E-mail: wmcmahon@ncb.org.uk Copyright # 2001 John Wiley & Sons, Ltd. Lessons from the Bulger Case 273     public resentment and sell newspapers. They are in fact taking advantage of the bereaved. Age of criminal responsibility. In England and Wales, the age of criminal responsibility is tenÐmuch lower than that in most European countries where a welfare-based system is in place to deal with young offenders. The abolition of doli incapax as part of the 1998 Crime and Disorder Act has further increased the tendency to treat children as though they are adults. Though a ten-year-old may understand the difference between right and wrong, he does not necessarily fully appreciate the implications of what he has done. Capacity and competence relate to age, maturity and understanding and should be considered in any trial where a child is the defendant. Trial in adult court. The 1999 European Court of Human Rights (ECHR) judgment supported appeals made on behalf of Thompson and Venables that their trialÐwhich took…show more content…

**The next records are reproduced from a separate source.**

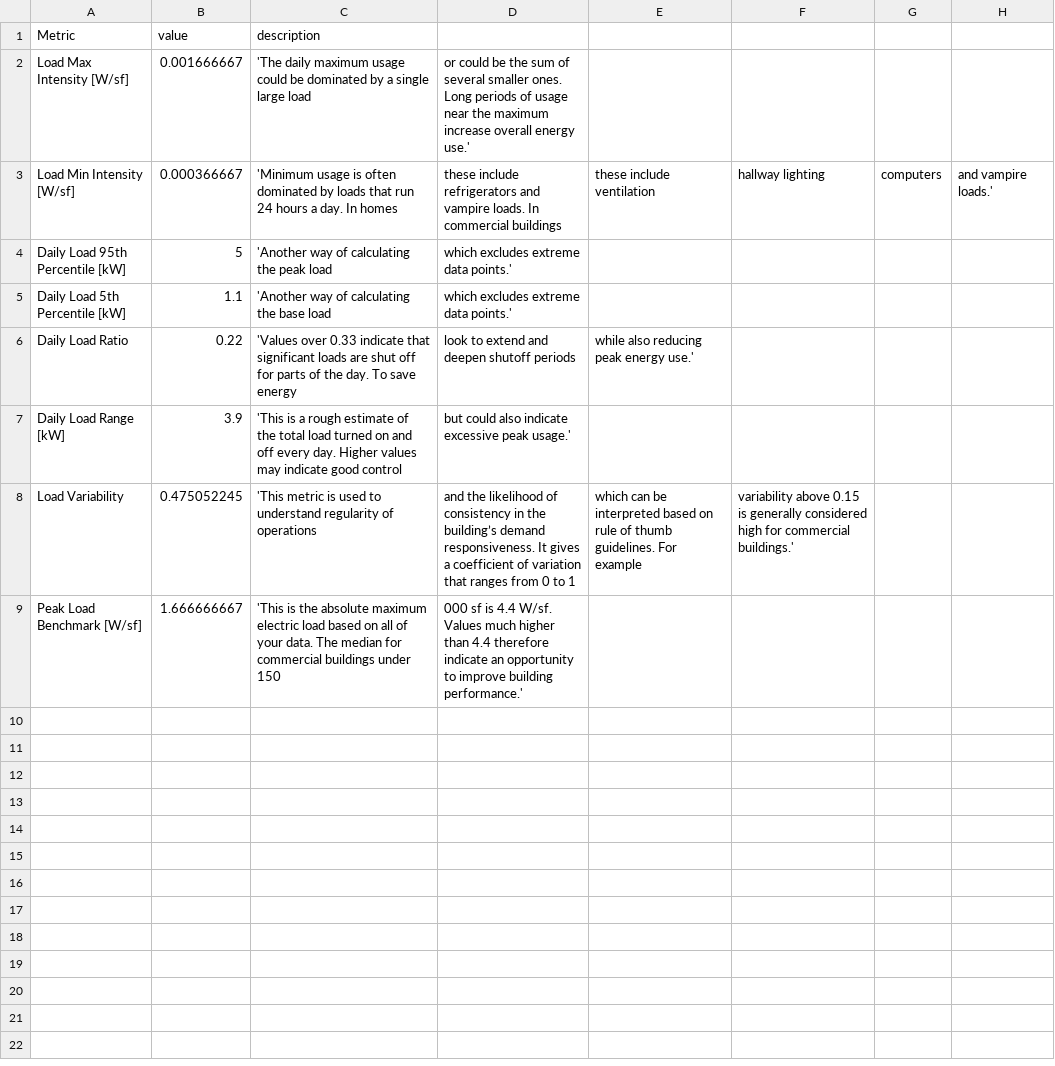
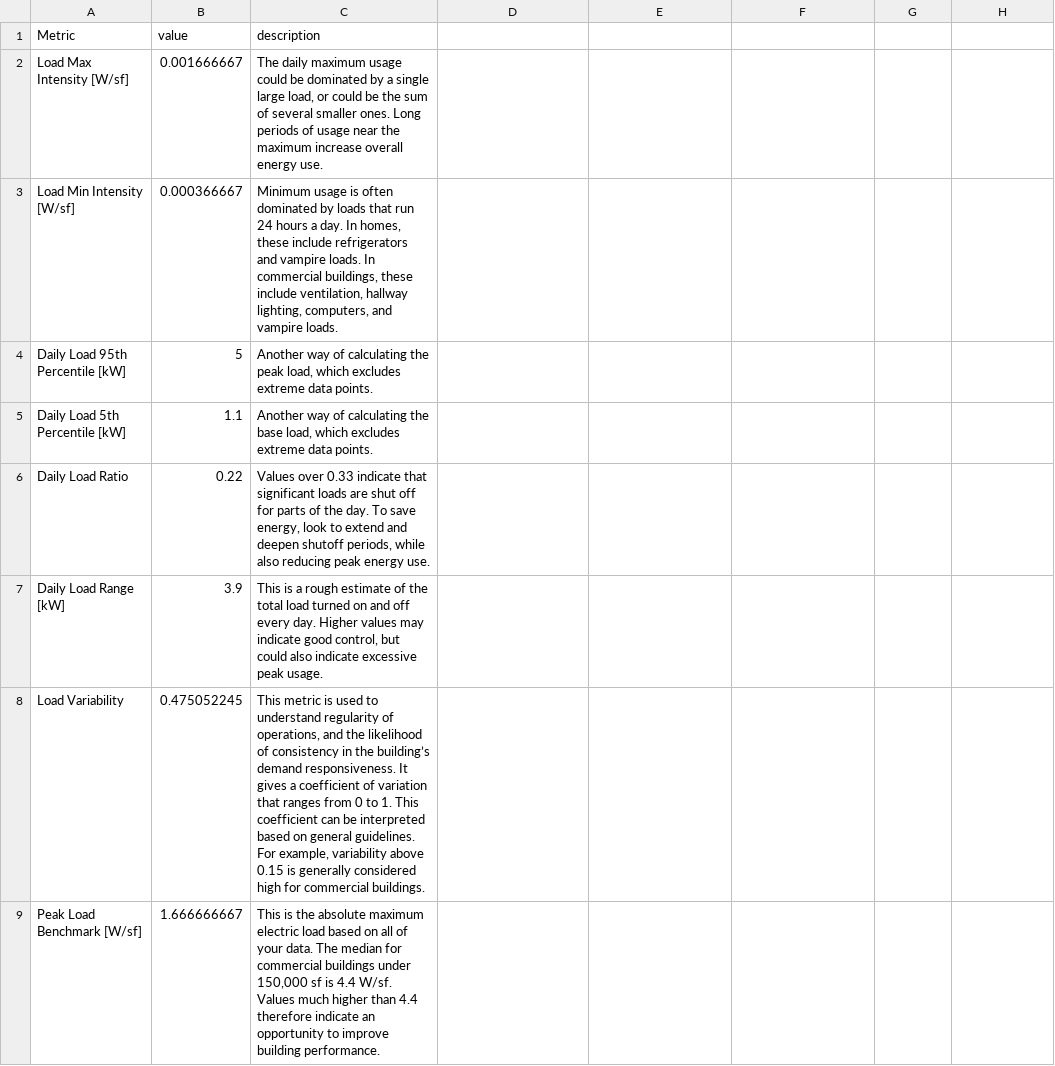
Before and after one commit to VOLTTRON/openeis, a CSV file: openeis/applications/utest_applications/utest_daily_summary/daily_summary_floats.ref.csv, drawn as a sheet.

```diff
--- a/openeis/applications/utest_applications/utest_daily_summary/daily_summary_floats.ref.csv
+++ b/openeis/applications/utest_applications/utest_daily_summary/daily_summary_floats.ref.csv
@@ -1,9 +1,9 @@
 Metric,value,description
-Load Max Intensity [W/sf],0.001666667,'The daily maximum usage could be dominated by a single large load, or could be the sum of several smaller ones. Long periods of usage near the maximum increase overall energy use.'
-Load Min Intensity [W/sf],0.000366667,'Minimum usage is often dominated by loads that run 24 hours a day. In homes, these include refrigerators and vampire loads. In commercial buildings, these include ventilation, hallway lighting, computers, and vampire loads.'
-Daily Load 95th Percentile [kW],5,'Another way of calculating the peak load, which excludes extreme data points.'
-Daily Load 5th Percentile [kW],1.1,'Another way of calculating the base load, which excludes extreme data points.'
-Daily Load Ratio,0.22,'Values over 0.33 indicate that significant loads are shut off for parts of the day. To save energy, look to extend and deepen shutoff periods, while also reducing peak energy use.'
-Daily Load Range [kW],3.9,'This is a rough estimate of the total load turned on and off every day. Higher values may indicate good control, but could also indicate excessive peak usage.'
-Load Variability,0.475052245,'This metric is used to understand regularity of operations, and the likelihood of consistency in the building’s demand responsiveness. It gives a coefficient of variation that ranges from 0 to 1, which can be interpreted based on rule of thumb guidelines. For example, variability above 0.15 is generally considered high for commercial buildings.'
-Peak Load Benchmark [W/sf],1.666666667,'This is the absolute maximum electric load based on all of your data. The median for commercial buildings under 150,000 sf is 4.4 W/sf. Values much higher than 4.4 therefore indicate an opportunity to improve building performance.'
+Load Max Intensity [W/sf],0.001666667,"The daily maximum usage could be dominated by a single large load, or could be the sum of several smaller ones. Long periods of usage near the maximum increase overall energy use."
+Load Min Intensity [W/sf],0.000366667,"Minimum usage is often dominated by loads that run 24 hours a day. In homes, these include refrigerators and vampire loads. In commercial buildings, these include ventilation, hallway lighting, computers, and vampire loads."
+Daily Load 95th Percentile [kW],5,"Another way of calculating the peak load, which excludes extreme data points."
+Daily Load 5th Percentile [kW],1.1,"Another way of calculating the base load, which excludes extreme data points."
+Daily Load Ratio,0.22,"Values over 0.33 indicate that significant loads are shut off for parts of the day. To save energy, look to extend and deepen shutoff periods, while also reducing peak energy use."
+Daily Load Range [kW],3.9,"This is a rough estimate of the total load turned on and off every day. Higher values may indicate good control, but could also indicate excessive peak usage."
+Load Variability,0.475052245,"This metric is used to understand regularity of operations, and the likelihood of consistency in the building’s demand responsiveness. It gives a coefficient of variation that ranges from 0 to 1. This coefficient can be interpreted based on general guidelines. For example, variability above 0.15 is generally considered high for commercial buildings."
+Peak Load Benchmark [W/sf],1.666666667,"This is the absolute maximum electric load based on all of your data. The median for commercial buildings under 150,000 sf is 4.4 W/sf. Values much higher than 4.4 therefore indicate an opportunity to improve building performance."
```
Also changed, not shown: openeis/applications/utest_applications/utest_daily_summary/daily_summary_missing.ref.csv, openeis/applications/utest_applications/utest_daily_summary/daily_summary_onetofive.ref.csv, 3 other files.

1995. Children and violence: report of the Gulbenkian Foundation Commission. Gulbenkian Foundation: London. Home Of®ce. 2001. The Halliday report: making punishments workÐreview of the sentencing framework for England and Wales. Copyright # 2001 John Wiley & Sons, Ltd. CHILDREN & SOCIETY Vol. 15, 272±274 (2001) Copyright of Children & Society is the property of Wiley-Blackwell and its content may not be copied or emailed to multiple sites or posted to a listserv without the copyright holder's express written permission. However, users may print, download, or email articles for individual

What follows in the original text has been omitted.